__WORK INSTRUCTIONS__:
Search the listing for the string "measured" and copy every line that contains it.

__SUPPLIED DATA__:
........

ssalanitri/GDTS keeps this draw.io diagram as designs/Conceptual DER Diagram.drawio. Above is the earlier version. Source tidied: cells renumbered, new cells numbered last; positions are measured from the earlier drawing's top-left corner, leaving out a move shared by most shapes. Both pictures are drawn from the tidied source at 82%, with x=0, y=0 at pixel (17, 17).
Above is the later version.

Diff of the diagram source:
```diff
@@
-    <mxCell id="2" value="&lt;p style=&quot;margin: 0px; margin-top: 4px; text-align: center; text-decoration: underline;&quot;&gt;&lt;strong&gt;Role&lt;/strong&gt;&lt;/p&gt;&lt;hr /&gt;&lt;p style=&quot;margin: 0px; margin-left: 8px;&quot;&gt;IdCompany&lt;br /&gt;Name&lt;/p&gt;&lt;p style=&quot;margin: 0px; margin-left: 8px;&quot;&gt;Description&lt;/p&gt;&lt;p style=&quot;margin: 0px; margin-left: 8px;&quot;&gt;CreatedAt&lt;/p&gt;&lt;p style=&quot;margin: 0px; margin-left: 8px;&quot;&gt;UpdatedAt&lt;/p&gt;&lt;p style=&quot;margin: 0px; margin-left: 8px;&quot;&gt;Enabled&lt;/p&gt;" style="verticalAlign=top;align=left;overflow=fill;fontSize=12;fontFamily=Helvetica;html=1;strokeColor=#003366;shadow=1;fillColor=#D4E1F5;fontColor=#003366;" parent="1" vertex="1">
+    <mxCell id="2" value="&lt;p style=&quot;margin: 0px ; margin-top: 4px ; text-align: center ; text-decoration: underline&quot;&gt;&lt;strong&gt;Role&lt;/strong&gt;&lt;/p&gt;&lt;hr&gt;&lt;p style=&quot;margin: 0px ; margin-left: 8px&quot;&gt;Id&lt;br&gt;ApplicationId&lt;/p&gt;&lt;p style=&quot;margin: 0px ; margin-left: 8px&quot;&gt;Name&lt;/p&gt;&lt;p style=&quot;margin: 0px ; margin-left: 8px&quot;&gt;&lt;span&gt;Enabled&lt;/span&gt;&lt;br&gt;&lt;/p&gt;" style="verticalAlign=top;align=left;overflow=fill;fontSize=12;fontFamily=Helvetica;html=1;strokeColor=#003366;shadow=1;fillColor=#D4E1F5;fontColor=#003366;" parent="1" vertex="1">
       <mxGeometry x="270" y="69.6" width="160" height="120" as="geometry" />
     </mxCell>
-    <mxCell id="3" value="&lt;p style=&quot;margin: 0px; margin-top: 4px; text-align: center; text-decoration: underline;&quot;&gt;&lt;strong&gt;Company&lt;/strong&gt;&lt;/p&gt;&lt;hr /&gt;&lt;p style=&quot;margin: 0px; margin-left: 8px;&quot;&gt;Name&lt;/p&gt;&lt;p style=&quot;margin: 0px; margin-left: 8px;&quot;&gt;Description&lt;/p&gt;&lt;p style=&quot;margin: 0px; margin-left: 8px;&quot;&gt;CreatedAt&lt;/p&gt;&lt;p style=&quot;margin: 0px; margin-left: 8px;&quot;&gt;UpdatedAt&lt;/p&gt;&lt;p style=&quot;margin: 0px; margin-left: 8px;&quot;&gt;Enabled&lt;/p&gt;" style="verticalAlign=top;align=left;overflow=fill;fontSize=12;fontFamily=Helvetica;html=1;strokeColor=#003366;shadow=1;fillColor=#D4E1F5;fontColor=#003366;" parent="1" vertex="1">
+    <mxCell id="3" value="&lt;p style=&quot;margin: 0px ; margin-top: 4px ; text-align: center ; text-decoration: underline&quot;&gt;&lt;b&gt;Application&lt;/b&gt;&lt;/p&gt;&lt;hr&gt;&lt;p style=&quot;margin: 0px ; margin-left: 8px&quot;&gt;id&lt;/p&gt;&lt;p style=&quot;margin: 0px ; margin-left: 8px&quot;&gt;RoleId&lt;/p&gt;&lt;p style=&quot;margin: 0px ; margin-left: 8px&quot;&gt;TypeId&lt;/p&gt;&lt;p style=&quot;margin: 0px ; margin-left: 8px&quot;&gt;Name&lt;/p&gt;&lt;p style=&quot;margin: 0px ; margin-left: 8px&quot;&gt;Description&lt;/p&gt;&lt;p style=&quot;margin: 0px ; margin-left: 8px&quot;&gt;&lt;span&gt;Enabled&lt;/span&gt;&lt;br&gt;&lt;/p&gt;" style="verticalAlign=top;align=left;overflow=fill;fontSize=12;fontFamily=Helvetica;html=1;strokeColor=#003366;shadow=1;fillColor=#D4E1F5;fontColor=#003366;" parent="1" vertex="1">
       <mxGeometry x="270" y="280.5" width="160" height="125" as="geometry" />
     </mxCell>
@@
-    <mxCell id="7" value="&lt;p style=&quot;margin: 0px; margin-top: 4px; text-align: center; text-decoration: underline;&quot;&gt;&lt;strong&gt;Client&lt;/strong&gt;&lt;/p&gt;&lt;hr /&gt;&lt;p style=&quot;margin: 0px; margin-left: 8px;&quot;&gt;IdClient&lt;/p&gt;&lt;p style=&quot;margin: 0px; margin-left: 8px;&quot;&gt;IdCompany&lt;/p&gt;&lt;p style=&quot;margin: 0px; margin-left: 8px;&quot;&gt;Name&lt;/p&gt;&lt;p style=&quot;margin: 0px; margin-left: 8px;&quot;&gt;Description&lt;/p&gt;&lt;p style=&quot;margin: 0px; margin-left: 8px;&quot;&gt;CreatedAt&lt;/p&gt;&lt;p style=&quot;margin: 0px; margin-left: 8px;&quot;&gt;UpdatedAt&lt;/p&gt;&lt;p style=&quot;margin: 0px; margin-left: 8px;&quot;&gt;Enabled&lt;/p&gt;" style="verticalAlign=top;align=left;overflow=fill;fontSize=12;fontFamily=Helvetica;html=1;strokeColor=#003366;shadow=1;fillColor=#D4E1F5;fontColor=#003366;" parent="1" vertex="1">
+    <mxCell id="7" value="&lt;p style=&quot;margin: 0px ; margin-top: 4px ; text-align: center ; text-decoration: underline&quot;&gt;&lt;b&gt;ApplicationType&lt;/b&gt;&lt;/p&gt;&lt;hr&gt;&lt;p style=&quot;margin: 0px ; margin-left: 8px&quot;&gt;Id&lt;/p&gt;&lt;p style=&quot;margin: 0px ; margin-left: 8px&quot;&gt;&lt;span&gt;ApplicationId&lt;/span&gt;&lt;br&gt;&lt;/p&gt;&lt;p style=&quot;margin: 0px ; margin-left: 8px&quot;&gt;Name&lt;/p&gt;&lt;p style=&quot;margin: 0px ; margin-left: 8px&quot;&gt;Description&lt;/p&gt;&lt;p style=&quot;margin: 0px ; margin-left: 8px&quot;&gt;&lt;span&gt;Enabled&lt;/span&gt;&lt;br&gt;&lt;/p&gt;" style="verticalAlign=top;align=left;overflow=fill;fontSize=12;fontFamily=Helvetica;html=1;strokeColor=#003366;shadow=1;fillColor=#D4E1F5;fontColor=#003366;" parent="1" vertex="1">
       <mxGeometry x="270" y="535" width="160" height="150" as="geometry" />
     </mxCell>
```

........

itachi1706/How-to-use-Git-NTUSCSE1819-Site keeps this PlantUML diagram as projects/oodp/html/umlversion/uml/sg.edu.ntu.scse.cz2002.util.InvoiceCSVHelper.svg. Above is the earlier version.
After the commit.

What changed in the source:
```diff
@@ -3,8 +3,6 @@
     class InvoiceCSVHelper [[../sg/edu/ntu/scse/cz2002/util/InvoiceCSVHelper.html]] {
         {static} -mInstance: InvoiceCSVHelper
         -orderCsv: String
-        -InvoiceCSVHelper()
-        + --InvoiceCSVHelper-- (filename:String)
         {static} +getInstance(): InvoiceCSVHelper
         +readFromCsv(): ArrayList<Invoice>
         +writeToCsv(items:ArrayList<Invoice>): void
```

........

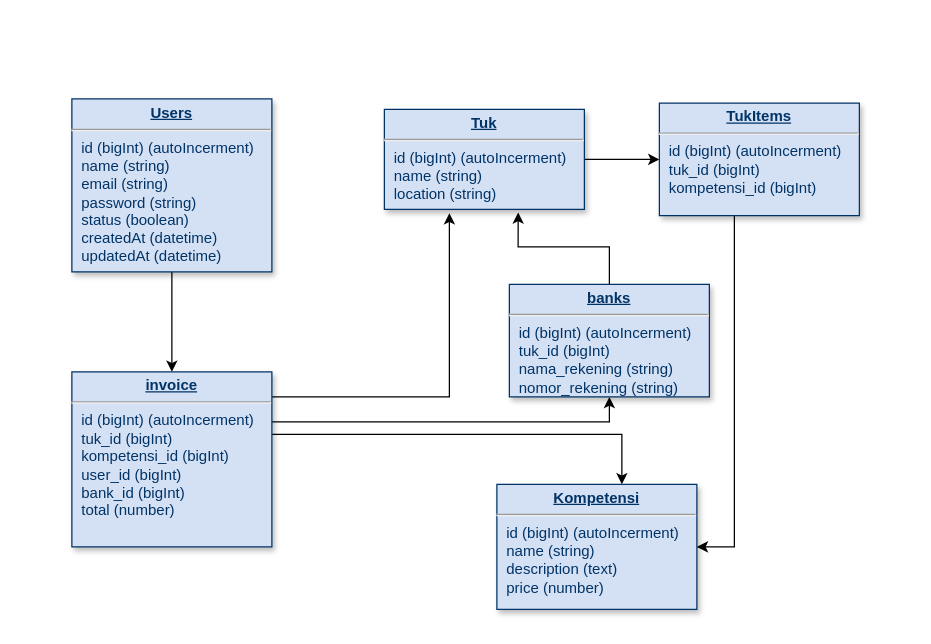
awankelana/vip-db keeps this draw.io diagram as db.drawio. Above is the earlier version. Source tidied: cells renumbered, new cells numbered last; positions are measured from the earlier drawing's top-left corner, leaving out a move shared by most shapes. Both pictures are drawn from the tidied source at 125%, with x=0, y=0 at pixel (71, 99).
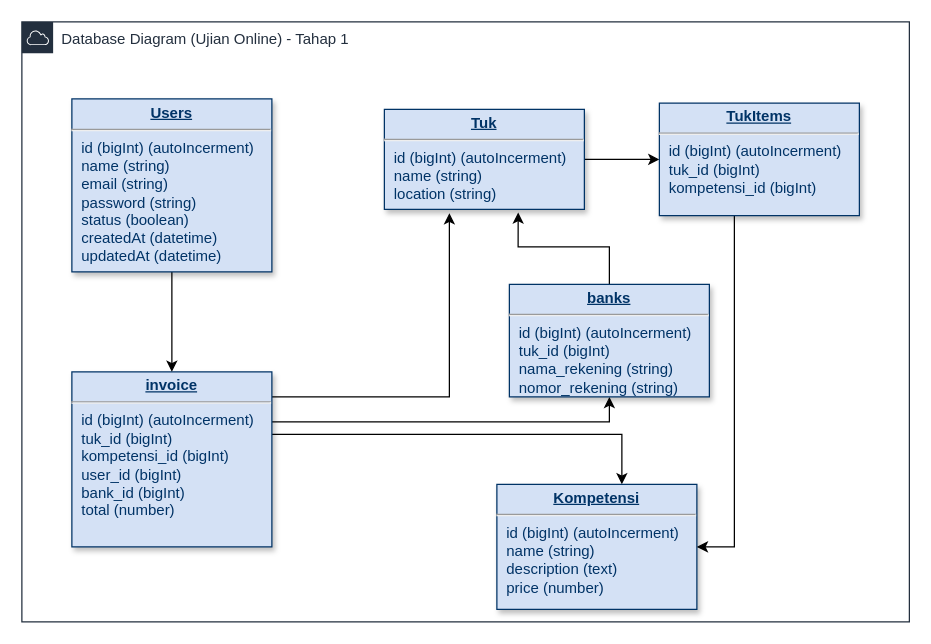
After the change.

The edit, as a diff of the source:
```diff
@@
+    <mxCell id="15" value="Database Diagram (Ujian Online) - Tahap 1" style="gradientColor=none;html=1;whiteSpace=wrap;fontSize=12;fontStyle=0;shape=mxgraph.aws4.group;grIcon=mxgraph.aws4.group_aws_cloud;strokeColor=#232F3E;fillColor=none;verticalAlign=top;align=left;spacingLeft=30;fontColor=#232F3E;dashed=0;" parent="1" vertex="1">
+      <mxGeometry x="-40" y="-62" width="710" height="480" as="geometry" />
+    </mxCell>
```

........

__YOUR SOLUTION__:
ssalanitri/GDTS keeps this draw.io diagram as designs/Conceptual DER Diagram.drawio. Above is the earlier version. Source tidied: cells renumbered, new cells numbered last; positions are measured from the earlier drawing's top-left corner, leaving out a move shared by most shapes. Both pictures are drawn from the tidied source at 82%, with x=0, y=0 at pixel (17, 17).
awankelana/vip-db keeps this draw.io diagram as db.drawio. Above is the earlier version. Source tidied: cells renumbered, new cells numbered last; positions are measured from the earlier drawing's top-left corner, leaving out a move shared by most shapes. Both pictures are drawn from the tidied source at 125%, with x=0, y=0 at pixel (71, 99).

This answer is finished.